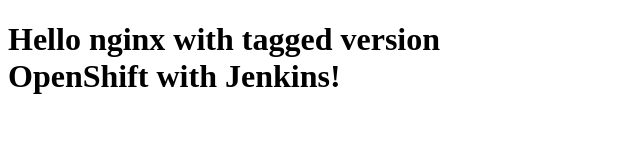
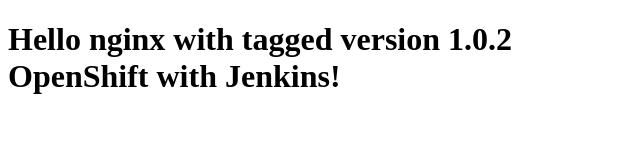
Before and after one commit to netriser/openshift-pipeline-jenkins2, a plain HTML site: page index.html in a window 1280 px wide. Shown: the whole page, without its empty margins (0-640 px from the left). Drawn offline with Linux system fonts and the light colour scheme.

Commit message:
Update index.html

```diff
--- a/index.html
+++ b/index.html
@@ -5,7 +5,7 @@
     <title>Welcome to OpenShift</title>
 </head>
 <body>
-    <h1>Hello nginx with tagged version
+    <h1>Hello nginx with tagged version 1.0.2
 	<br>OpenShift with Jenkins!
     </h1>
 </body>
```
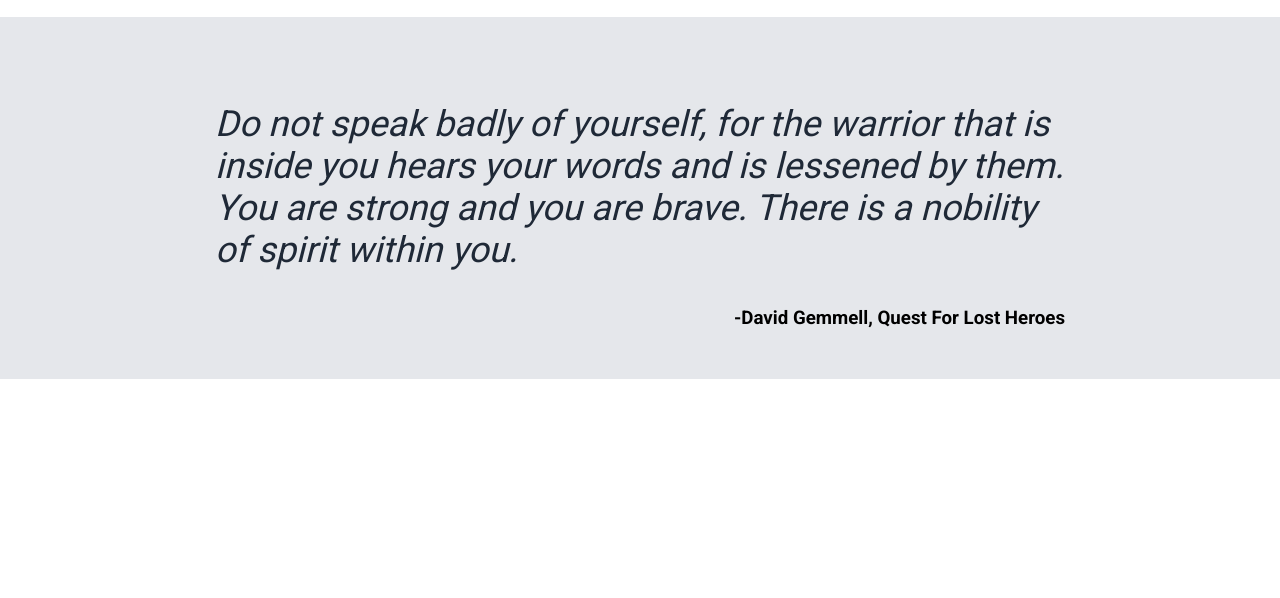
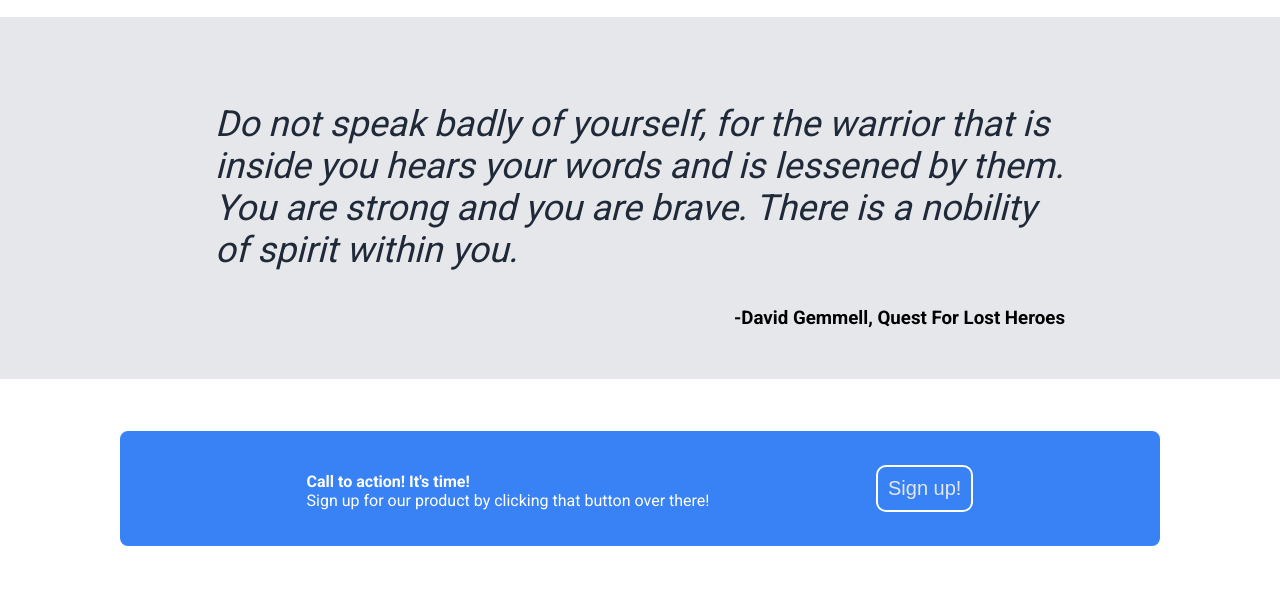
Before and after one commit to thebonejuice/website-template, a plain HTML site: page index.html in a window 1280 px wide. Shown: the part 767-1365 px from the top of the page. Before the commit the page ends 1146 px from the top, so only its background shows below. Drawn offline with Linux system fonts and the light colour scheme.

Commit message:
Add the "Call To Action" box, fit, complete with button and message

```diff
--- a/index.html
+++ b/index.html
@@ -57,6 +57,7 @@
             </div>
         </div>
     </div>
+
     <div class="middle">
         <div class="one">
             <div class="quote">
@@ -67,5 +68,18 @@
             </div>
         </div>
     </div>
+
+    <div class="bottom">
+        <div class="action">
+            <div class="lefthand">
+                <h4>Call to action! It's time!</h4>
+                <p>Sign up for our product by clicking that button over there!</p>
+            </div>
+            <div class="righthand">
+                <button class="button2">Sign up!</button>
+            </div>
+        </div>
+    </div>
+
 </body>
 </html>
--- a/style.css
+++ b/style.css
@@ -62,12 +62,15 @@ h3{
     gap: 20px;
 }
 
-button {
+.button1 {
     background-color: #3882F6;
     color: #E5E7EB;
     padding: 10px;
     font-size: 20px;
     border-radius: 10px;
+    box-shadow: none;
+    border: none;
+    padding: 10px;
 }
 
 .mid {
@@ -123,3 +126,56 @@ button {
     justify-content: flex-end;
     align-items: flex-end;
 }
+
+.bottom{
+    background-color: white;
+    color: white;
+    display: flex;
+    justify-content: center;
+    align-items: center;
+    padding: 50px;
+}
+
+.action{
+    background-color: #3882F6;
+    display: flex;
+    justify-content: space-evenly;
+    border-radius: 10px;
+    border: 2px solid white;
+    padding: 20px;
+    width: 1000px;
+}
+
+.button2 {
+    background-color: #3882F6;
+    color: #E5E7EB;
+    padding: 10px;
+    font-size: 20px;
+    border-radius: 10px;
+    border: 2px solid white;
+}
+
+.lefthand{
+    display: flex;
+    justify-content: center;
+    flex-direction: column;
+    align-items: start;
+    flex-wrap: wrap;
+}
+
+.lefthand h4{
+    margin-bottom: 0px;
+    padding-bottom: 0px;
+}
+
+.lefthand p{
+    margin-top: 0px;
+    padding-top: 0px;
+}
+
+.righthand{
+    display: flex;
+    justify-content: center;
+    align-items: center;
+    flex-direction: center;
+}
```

★ ★ ★

### Task description
Only the pictures are to be left out; all other material is to be output exactly.

### Answer to this task
Before and after one commit to netriser/openshift-pipeline-jenkins2, a plain HTML site: page index.html in a window 1280 px wide. Shown: the whole page, without its empty margins (0-640 px from the left). Drawn offline with Linux system fonts and the light colour scheme.

Commit message:
Update index.html

```diff
--- a/index.html
+++ b/index.html
@@ -5,7 +5,7 @@
     <title>Welcome to OpenShift</title>
 </head>
 <body>
-    <h1>Hello nginx with tagged version
+    <h1>Hello nginx with tagged version 1.0.2
 	<br>OpenShift with Jenkins!
     </h1>
 </body>
```
Before and after one commit to thebonejuice/website-template, a plain HTML site: page index.html in a window 1280 px wide. Shown: the part 767-1365 px from the top of the page. Before the commit the page ends 1146 px from the top, so only its background shows below. Drawn offline with Linux system fonts and the light colour scheme.

Commit message:
Add the "Call To Action" box, fit, complete with button and message

```diff
--- a/index.html
+++ b/index.html
@@ -57,6 +57,7 @@
             </div>
         </div>
     </div>
+
     <div class="middle">
         <div class="one">
             <div class="quote">
@@ -67,5 +68,18 @@
             </div>
         </div>
     </div>
+
+    <div class="bottom">
+        <div class="action">
+            <div class="lefthand">
+                <h4>Call to action! It's time!</h4>
+                <p>Sign up for our product by clicking that button over there!</p>
+            </div>
+            <div class="righthand">
+                <button class="button2">Sign up!</button>
+            </div>
+        </div>
+    </div>
+
 </body>
 </html>
--- a/style.css
+++ b/style.css
@@ -62,12 +62,15 @@ h3{
     gap: 20px;
 }
 
-button {
+.button1 {
     background-color: #3882F6;
     color: #E5E7EB;
     padding: 10px;
     font-size: 20px;
     border-radius: 10px;
+    box-shadow: none;
+    border: none;
+    padding: 10px;
 }
 
 .mid {
@@ -123,3 +126,56 @@ button {
     justify-content: flex-end;
     align-items: flex-end;
 }
+
+.bottom{
+    background-color: white;
+    color: white;
+    display: flex;
+    justify-content: center;
+    align-items: center;
+    padding: 50px;
+}
+
+.action{
+    background-color: #3882F6;
+    display: flex;
+    justify-content: space-evenly;
+    border-radius: 10px;
+    border: 2px solid white;
+    padding: 20px;
+    width: 1000px;
+}
+
+.button2 {
+    background-color: #3882F6;
+    color: #E5E7EB;
+    padding: 10px;
+    font-size: 20px;
+    border-radius: 10px;
+    border: 2px solid white;
+}
+
+.lefthand{
+    display: flex;
+    justify-content: center;
+    flex-direction: column;
+    align-items: start;
+    flex-wrap: wrap;
+}
+
+.lefthand h4{
+    margin-bottom: 0px;
+    padding-bottom: 0px;
+}
+
+.lefthand p{
+    margin-top: 0px;
+    padding-top: 0px;
+}
+
+.righthand{
+    display: flex;
+    justify-content: center;
+    align-items: center;
+    flex-direction: center;
+}
```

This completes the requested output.